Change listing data
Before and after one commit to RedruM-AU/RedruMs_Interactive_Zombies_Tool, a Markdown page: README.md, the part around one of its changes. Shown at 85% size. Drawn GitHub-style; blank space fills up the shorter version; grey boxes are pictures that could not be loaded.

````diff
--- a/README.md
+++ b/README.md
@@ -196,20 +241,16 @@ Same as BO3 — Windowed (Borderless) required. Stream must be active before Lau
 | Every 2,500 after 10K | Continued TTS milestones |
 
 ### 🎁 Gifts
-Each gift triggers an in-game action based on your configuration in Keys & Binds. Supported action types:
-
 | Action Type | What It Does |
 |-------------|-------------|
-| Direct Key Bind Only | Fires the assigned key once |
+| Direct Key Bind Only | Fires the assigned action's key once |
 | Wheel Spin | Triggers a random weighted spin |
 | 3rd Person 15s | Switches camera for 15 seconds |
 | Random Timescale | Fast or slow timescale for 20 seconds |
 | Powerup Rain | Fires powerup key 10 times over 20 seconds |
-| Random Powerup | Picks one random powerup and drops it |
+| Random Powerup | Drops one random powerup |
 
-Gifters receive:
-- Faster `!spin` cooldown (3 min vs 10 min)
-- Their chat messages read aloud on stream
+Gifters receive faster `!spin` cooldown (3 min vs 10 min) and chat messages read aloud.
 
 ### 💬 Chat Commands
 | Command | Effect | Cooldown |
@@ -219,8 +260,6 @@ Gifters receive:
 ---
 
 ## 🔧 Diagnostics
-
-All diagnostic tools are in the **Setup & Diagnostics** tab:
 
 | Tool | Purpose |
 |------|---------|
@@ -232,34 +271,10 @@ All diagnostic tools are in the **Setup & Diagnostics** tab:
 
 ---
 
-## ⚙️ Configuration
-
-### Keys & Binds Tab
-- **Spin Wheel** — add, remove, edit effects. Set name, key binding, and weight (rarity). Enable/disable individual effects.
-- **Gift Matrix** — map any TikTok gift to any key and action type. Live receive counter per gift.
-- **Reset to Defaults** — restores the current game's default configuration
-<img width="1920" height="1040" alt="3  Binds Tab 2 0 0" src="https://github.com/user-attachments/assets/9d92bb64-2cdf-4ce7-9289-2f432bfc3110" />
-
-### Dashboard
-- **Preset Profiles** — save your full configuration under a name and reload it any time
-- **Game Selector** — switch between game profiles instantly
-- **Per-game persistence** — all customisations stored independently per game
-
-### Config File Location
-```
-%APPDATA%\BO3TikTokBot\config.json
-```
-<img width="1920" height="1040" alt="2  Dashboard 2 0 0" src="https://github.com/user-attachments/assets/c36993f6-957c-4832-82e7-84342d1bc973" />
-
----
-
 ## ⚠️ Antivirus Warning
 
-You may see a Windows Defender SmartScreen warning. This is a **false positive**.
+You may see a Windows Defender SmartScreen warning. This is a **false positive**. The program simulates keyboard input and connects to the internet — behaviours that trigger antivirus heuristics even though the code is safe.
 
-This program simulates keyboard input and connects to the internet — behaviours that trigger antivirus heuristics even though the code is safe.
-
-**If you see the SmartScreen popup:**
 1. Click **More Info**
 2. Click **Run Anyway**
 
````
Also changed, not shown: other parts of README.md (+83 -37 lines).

__AIM OF THE EXERCISE__: Your answer should consist of each line of the data above in which the word "positive" occurs.

__EXERCISE RESPONSE__:
-You may see a Windows Defender SmartScreen warning. This is a **false positive**.
+You may see a Windows Defender SmartScreen warning. This is a **false positive**. The program simulates keyboard input and connects to the internet — behaviours that trigger antivirus heuristics even though the code is safe.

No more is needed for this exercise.